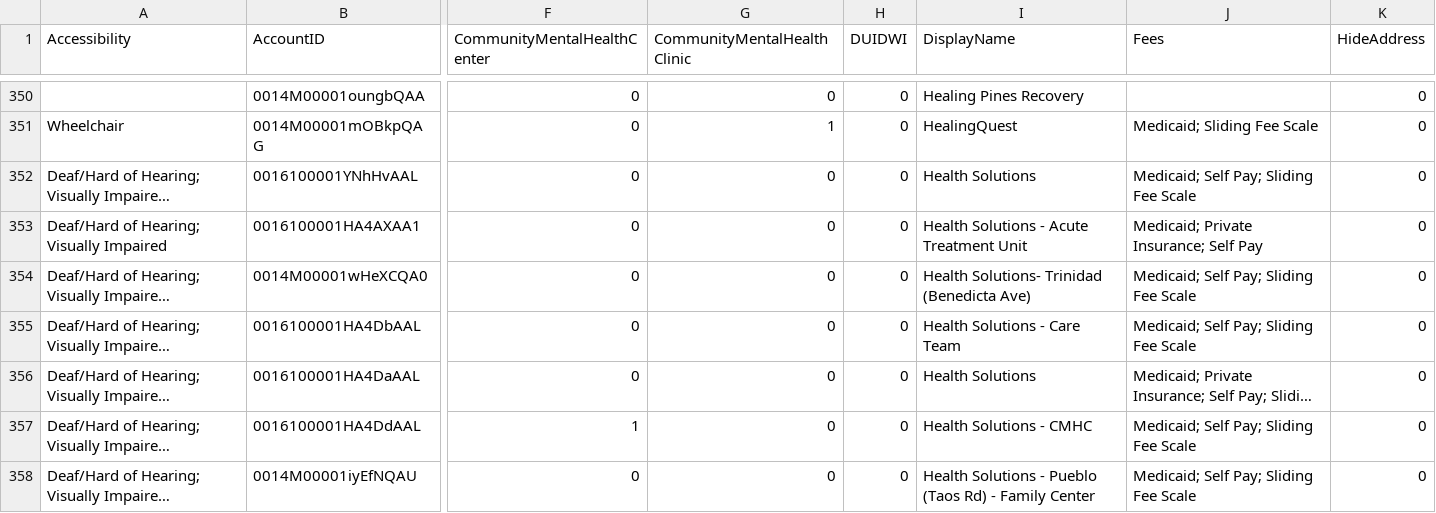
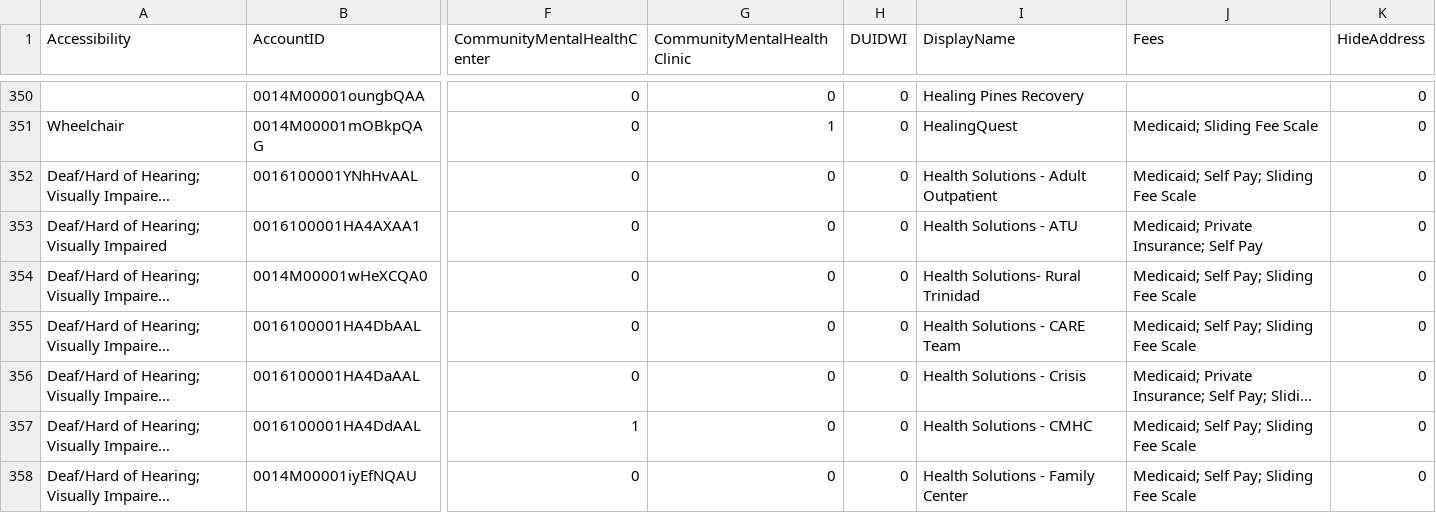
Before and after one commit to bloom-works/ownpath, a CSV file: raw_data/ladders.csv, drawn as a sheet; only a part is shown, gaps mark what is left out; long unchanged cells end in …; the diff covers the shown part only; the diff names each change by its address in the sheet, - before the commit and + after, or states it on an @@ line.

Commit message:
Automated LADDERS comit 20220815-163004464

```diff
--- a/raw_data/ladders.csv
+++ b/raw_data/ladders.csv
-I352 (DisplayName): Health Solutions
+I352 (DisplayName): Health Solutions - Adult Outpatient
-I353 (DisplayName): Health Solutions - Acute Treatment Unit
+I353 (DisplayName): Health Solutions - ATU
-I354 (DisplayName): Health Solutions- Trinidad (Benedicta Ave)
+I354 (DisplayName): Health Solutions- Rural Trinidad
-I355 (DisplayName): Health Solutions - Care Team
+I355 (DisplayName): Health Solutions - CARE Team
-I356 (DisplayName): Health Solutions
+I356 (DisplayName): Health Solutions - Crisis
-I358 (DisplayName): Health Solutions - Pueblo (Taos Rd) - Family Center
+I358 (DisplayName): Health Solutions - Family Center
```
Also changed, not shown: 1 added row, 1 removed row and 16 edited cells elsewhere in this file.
--------------------------------------------------
EXERCISE OBJECTIVE.
Each line in the listing above that includes the word "cells" needs to be copied out.

WRITTEN RESPONSE.
Before and after one commit to bloom-works/ownpath, a CSV file: raw_data/ladders.csv, drawn as a sheet; only a part is shown, gaps mark what is left out; long unchanged cells end in …; the diff covers the shown part only; the diff names each change by its address in the sheet, - before the commit and + after, or states it on an @@ line.
Also changed, not shown: 1 added row, 1 removed row and 16 edited cells elsewhere in this file.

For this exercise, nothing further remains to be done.